In this video, modeler and owner of the Coal Belt model railroad Bill Henderson demonstrates weathering a boxcar. To start, a car should be painted with purposeful streaks to give the appearance of bleached boards. After being painted, coal dust can be added to the car. For weathering a boxcar, Henderson uses a black powder or pastel chalk that has been scraped off with a knife. The pigment is brushed downwards from the top of the car with a damp brush, as if the coal dust has run off the roof from a rain shower. Then, dust is added using a powdered tan chalk. Bill applies this from the bottom upwards to mimic the dust commonly swept up from the roadbed wheels and speed.
Henderson has made 3.5 versions of his original Coal Belt layout and each time found better materials and techniques for weathering a boxcar and making model scenery. Bill kept his eyes open and collected images to model from. He loves modeling scenery, it gives him a creative outlet and it really draws people into the scenes on his layout. Bill uses old forgotten techniques from the hobby’s history instead of standard techniques used by most modelers. He believes many solutions modelers search for today were already addressed by the master modelers of the 1930’s and 40’s.

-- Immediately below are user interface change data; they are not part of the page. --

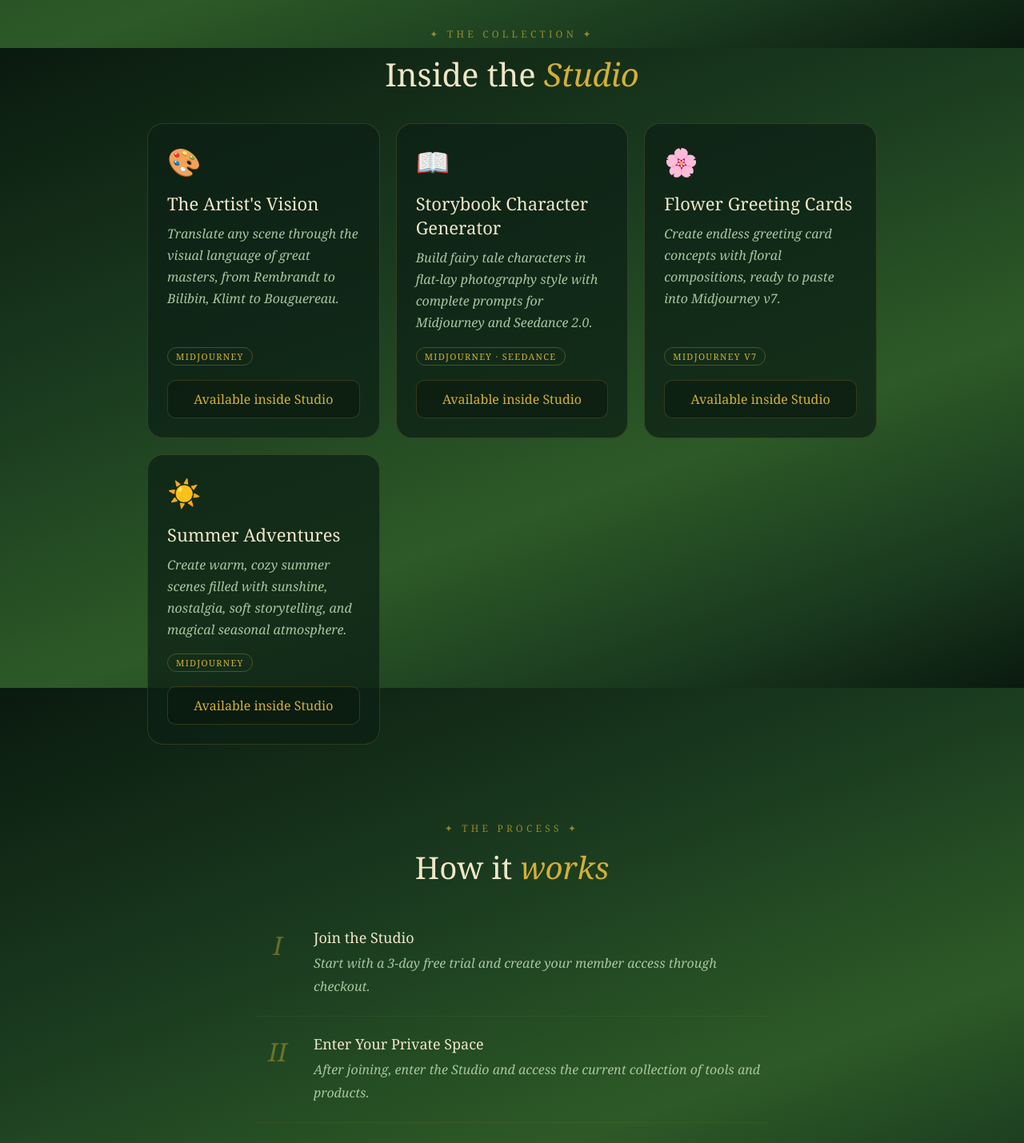
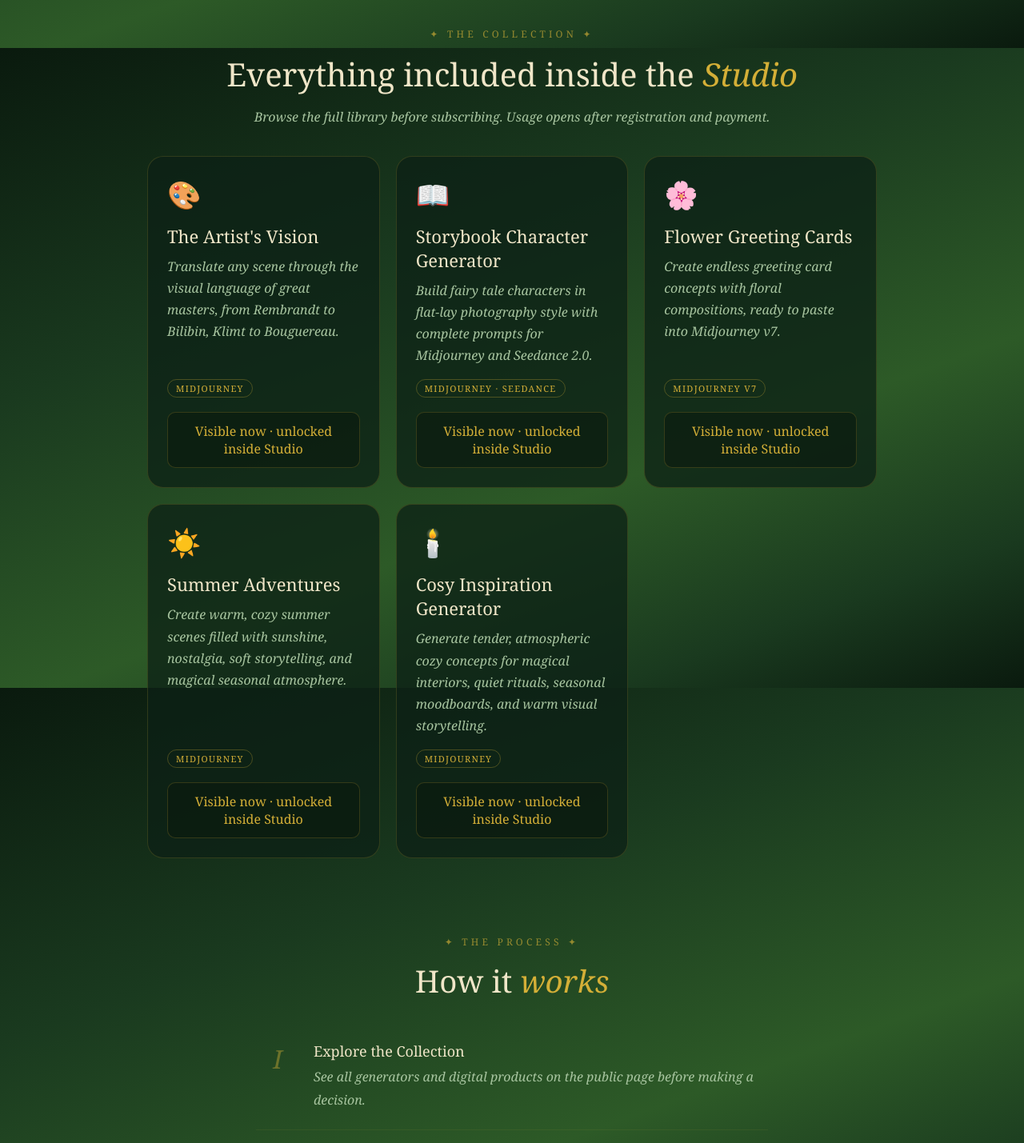
Before and after one commit to TatianaLychy/magicalstories, a Next.js app: page / in a window 1280 px wide. Shown: the part 740-2169 px from the top of the page at 80% size. Built offline with nearby package versions, Linux system fonts and the light colour scheme.

Commit message:
Update page.js

```diff
--- a/app/page.js
+++ b/app/page.js
@@ -1,6 +1,5 @@
 "use client";
 
-import Link from "next/link";
 import { useState } from "react";
 
 const collection = [
@@ -34,6 +33,14 @@ const collection = [
     title: "Summer Adventures",
     description:
       "Create warm, cozy summer scenes filled with sunshine, nostalgia, soft storytelling, and magical seasonal atmosphere.",
+    tag: "Midjourney",
+  },
+  {
+    key: "cosy",
+    icon: "🕯️",
+    title: "Cosy Inspiration Generator",
+    description:
+      "Generate tender, atmospheric cozy concepts for magical interiors, quiet rituals, seasonal moodboards, and warm visual storytelling.",
     tag: "Midjourney",
   },
 ];
@@ -141,7 +148,6 @@ export default function Page() {
             FAQ
           </a>
 
-          {/* Enter Studio → Whop checkout (месячный план) */}
           <a
             href="https://whop.com/checkout/plan_e5EQbgYs95UvS"
             target="_blank"
@@ -157,7 +163,6 @@ export default function Page() {
             Enter Studio
           </a>
 
-          {/* верхняя кнопка trial остаётся как была */}
           <a
             href="https://whop.com/checkout/plan_e5EQbgYs95UvS"
             target="_blank"
@@ -222,7 +227,6 @@ export default function Page() {
               flexWrap: "wrap",
             }}
           >
-            {/* hero trial → Whop */}
             <a
               href="https://whop.com/checkout/plan_e5EQbgYs95UvS"
               target="_blank"
@@ -239,7 +243,6 @@ export default function Page() {
               Start 3-Day Free Trial
             </a>
 
-            {/* hero Enter Studio → тоже Whop (месяц) */}
             <a
               href="https://whop.com/checkout/plan_e5EQbgYs95UvS"
               target="_blank"
@@ -279,7 +282,7 @@ export default function Page() {
               ✦ Private Access ✦
             </div>
             <h2 style={{ margin: "0 0 10px", fontWeight: 400, fontSize: 30 }}>
-              Your generators now belong inside the <span style={{ color: "#d4af37", fontStyle: "italic" }}>Studio</span>
+              See the full collection before you join the <span style={{ color: "#d4af37", fontStyle: "italic" }}>Studio</span>
             </h2>
             <p
               style={{
@@ -290,7 +293,7 @@ export default function Page() {
                 lineHeight: 1.8,
               }}
             >
-              This public page is your entrance hall. The working tools and digital products live inside the Studio member area.
+              Explore every generator and digital product on this page, then unlock full use inside the private Studio after subscribing.
             </p>
           </div>
         </section>
@@ -316,8 +319,18 @@ export default function Page() {
                 margin: 0,
               }}
             >
-              Inside the <span style={{ color: "#d4af37", fontStyle: "italic" }}>Studio</span>
+              Everything included inside the <span style={{ color: "#d4af37", fontStyle: "italic" }}>Studio</span>
             </h2>
+            <p
+              style={{
+                color: "#a8c5a0",
+                fontStyle: "italic",
+                marginTop: 12,
+                lineHeight: 1.8,
+              }}
+            >
+              Browse the full library before subscribing. Usage opens after registration and payment.
+            </p>
           </div>
 
           <div
@@ -388,7 +401,7 @@ export default function Page() {
                     textAlign: "center",
                   }}
                 >
-                  Available inside Studio
+                  Visible now · unlocked inside Studio
                 </div>
               </div>
             ))}
@@ -424,18 +437,18 @@ export default function Page() {
             {[
               [
                 "I",
-                "Join the Studio",
-                "Start with a 3-day free trial and create your member access through checkout.",
+                "Explore the Collection",
+                "See all generators and digital products on the public page before making a decision.",
               ],
               [
                 "II",
-                "Enter Your Private Space",
-                "After joining, enter the Studio and access the current collection of tools and products.",
+                "Choose Monthly or Yearly",
+                "Start with the plan that fits you best and activate your access through checkout.",
               ],
               [
                 "III",
-                "Choose a Generator",
-                "Open the tool you need for your creative task and build your prompt flow inside the studio.",
+                "Enter Your Private Studio",
+                "After joining, enter the Studio and use the available generators inside your member space.",
               ],
               [
                 "IV",
@@ -572,7 +585,7 @@ export default function Page() {
                 }}
               >
                 <li>Studio access</li>
-                <li>Full use of current generators</li>
+                <li>Full use of all 5 current generators</li>
                 <li>New tools added over time</li>
                 <li>Cancel anytime</li>
               </ul>
@@ -791,7 +804,7 @@ export default function Page() {
                 lineHeight: 1.8,
               }}
             >
-              Both plans include a 3-day free trial. Join first, then enter the Studio.
+              Explore the collection publicly, then unlock full Studio use with your subscription.
             </p>
 
             <div
@@ -818,7 +831,6 @@ export default function Page() {
                 Choose Your Plan
               </a>
 
-              {/* нижний Enter Studio → тоже Whop */}
               <a
                 href="https://whop.com/checkout/plan_e5EQbgYs95UvS"
                 target="_blank"
```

You can also learn more simple weathering techniques or discover how to weather using tempura paint!